“We must forever conduct our struggle on the high plane of dignity and discipline.”
-Dr. Martin Luther King, Jr.
Civil Rights Warrior
In the early 1940′s, defacto segregation and discrimination were very much in evidence in Riverside. Elemenary Schools, churches, recreational facilities, etc., were segregated. Restrictive covenants existed in housing, and there was inequity or unfairness in the workplace. Eating places, also, discriminated against Americans of African descent.
To such an environment, during World War II, William H. (Bill) Davis came to Riverside. He was in the military with the 2017th unit of the Army Air Force, stationed at March Field. During this time he met and later married Mylie Margret Taylor. After the war, they became parents to four sons, Howard, Melvin, Michael and Alvin. Bill served his country for two years in the South Pacific, only to return home to suffer the indignity of job discrimination in Riverside.
He joined the NAACP and later followed such civil rights warriors as Rev. Frank Johnson, Mr Omar Stratton, Stanley Y. Beverley, and Rev. L.B. Moss, as president of the local branch. This was in the 1950s when the real push for Civil Rights began. There were many meetings with authorities in various areas of life in Riverside. Slowly, but surely, things began to change.
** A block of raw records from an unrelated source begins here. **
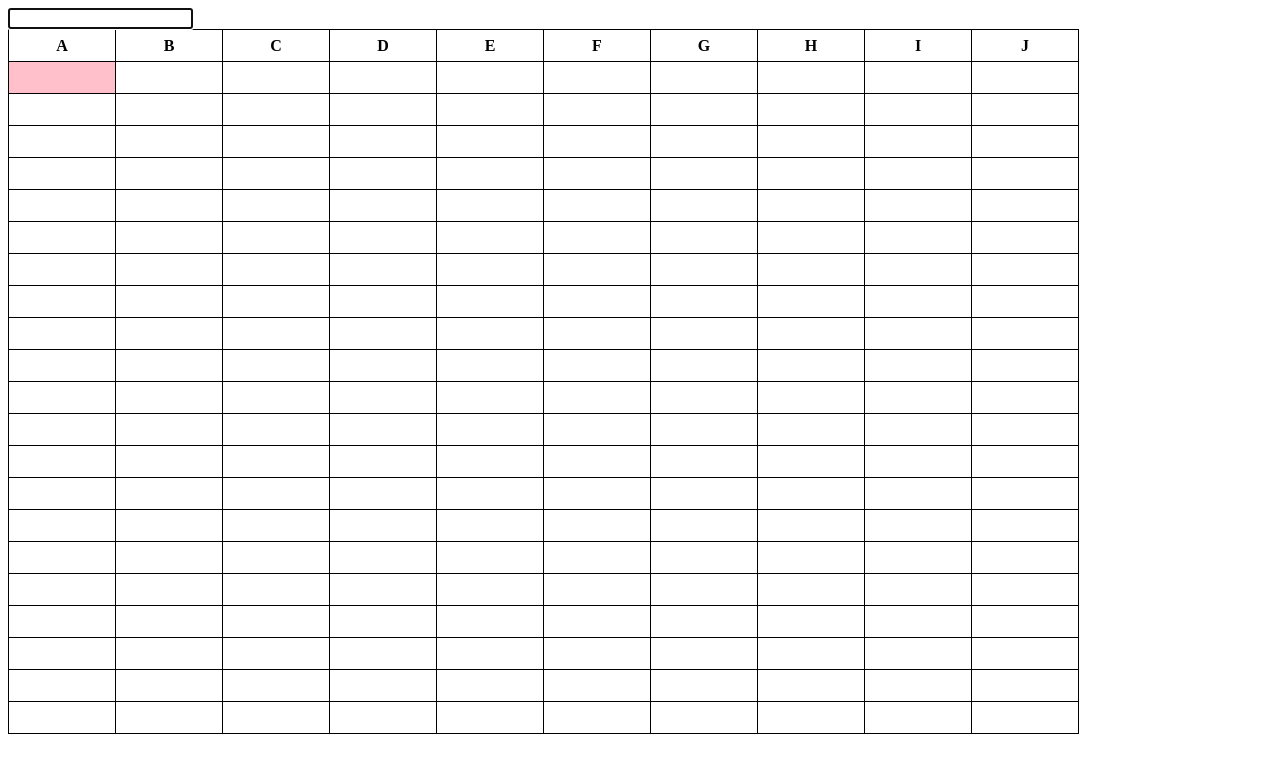
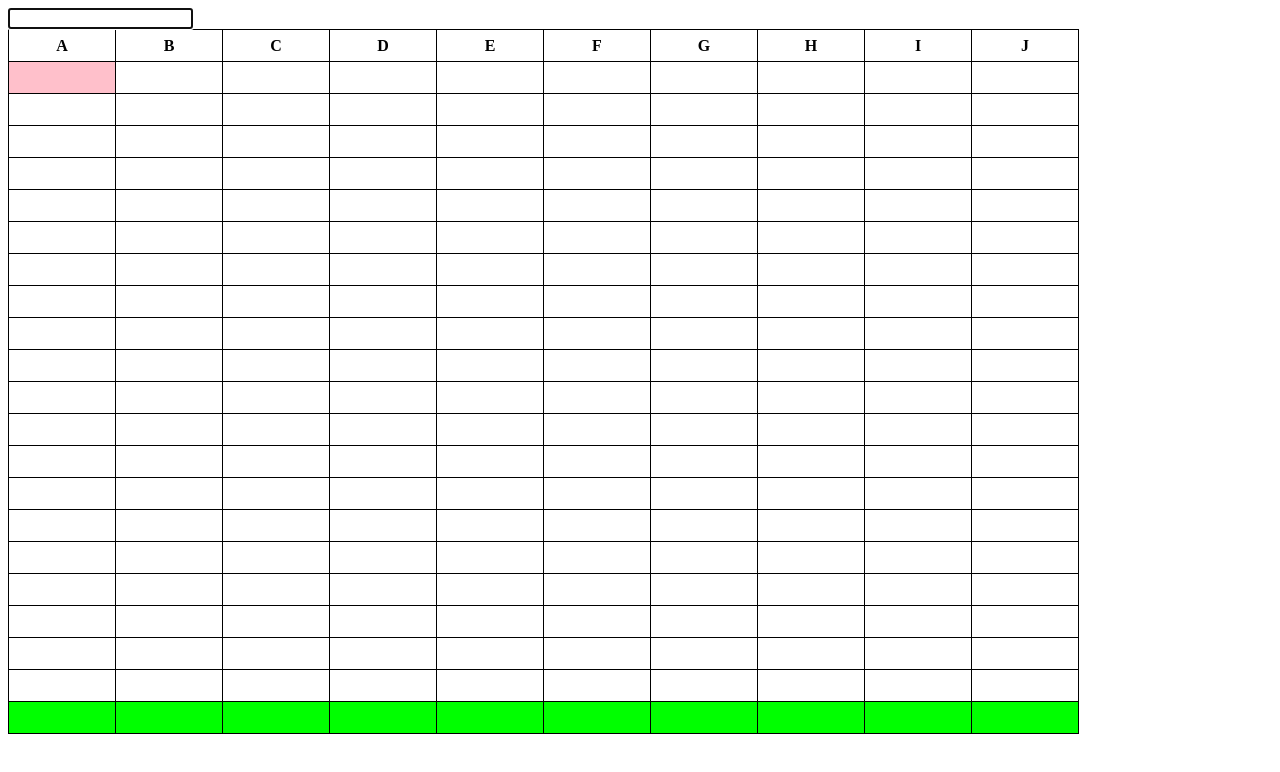
Before and after one commit to PaulyDock/xcellent-microspreadsheet, a website: page public/index.html in a window 1280 px wide. Drawn offline with Linux system fonts and the light colour scheme.

Commit message:
add sum row styling

```diff
--- a/public/css/styles.css
+++ b/public/css/styles.css
@@ -13,3 +13,7 @@ td {
 .current-cell {
   background-color: pink;
 }
+
+.sum-row {
+  background-color: lime;
+}
```
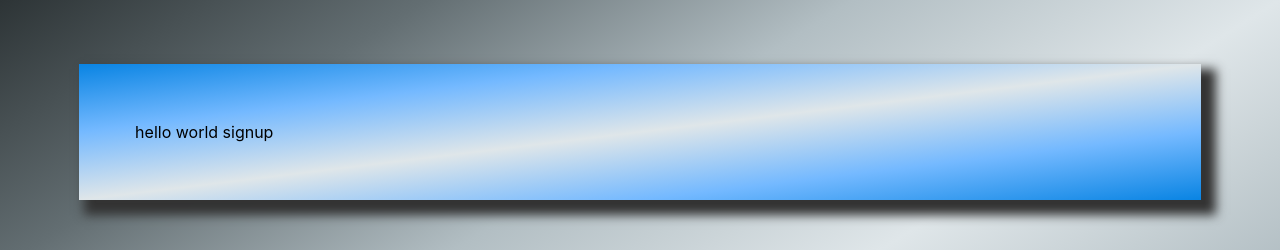
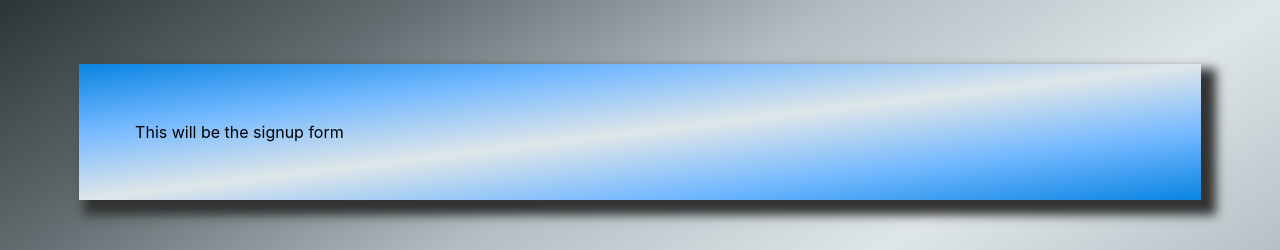
Before and after one commit to jgarcia4444/StocksCenter, a React (Create React App) app in the folder frontend/: page /signup in a window 1280 px wide. Shown: the top 250 px of the page. Built offline with nearby package versions, Linux system fonts and the light colour scheme.

Commit message:
started to add the component for th signup form and started to set up it's container to control the form.

```diff
--- /dev/null
+++ b/frontend/src/components/auth/signup/SignupForm.js
@@ -0,0 +1,11 @@
+import React from 'react';
+
+const SignupForm = (props) => {
+    return (
+        <div className="signup-form">
+            This will be the signup form
+        </div>
+    )
+}
+
+export default SignupForm;
--- a/frontend/src/components/auth/signup/SignupPageContainer.js
+++ b/frontend/src/components/auth/signup/SignupPageContainer.js
@@ -1,13 +1,21 @@
 import React, { Component } from 'react';
 import { connect } from 'react-redux';
+import SignupForm from './SignupForm';
 
 class SignupPageContainer extends Component {
+
+    state = {
+        firstName: "",
+        lastName: "",
+        password: "",
+        email: ""
+    }
 
     render() {
 
         return (
             <div className="Home">
-                hello world signup
+                <SignupForm handleFormSubmit={this.handleSubmit} handleInputChange={this.handleInputChange} />
             </div>
         )
 
```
Schools became integrated, job opportunities, other than janitorial or menial type jobs, opened up. Restrictive covenants were done away with, And, eating places became open to anyone.
In the request for respectability and equal opportunity we have stood, and are still standing, on the shoulders of noble and courageous men who pledged and gave their all for “the dignity of mankind.”
Written by Mylie Taylor Davis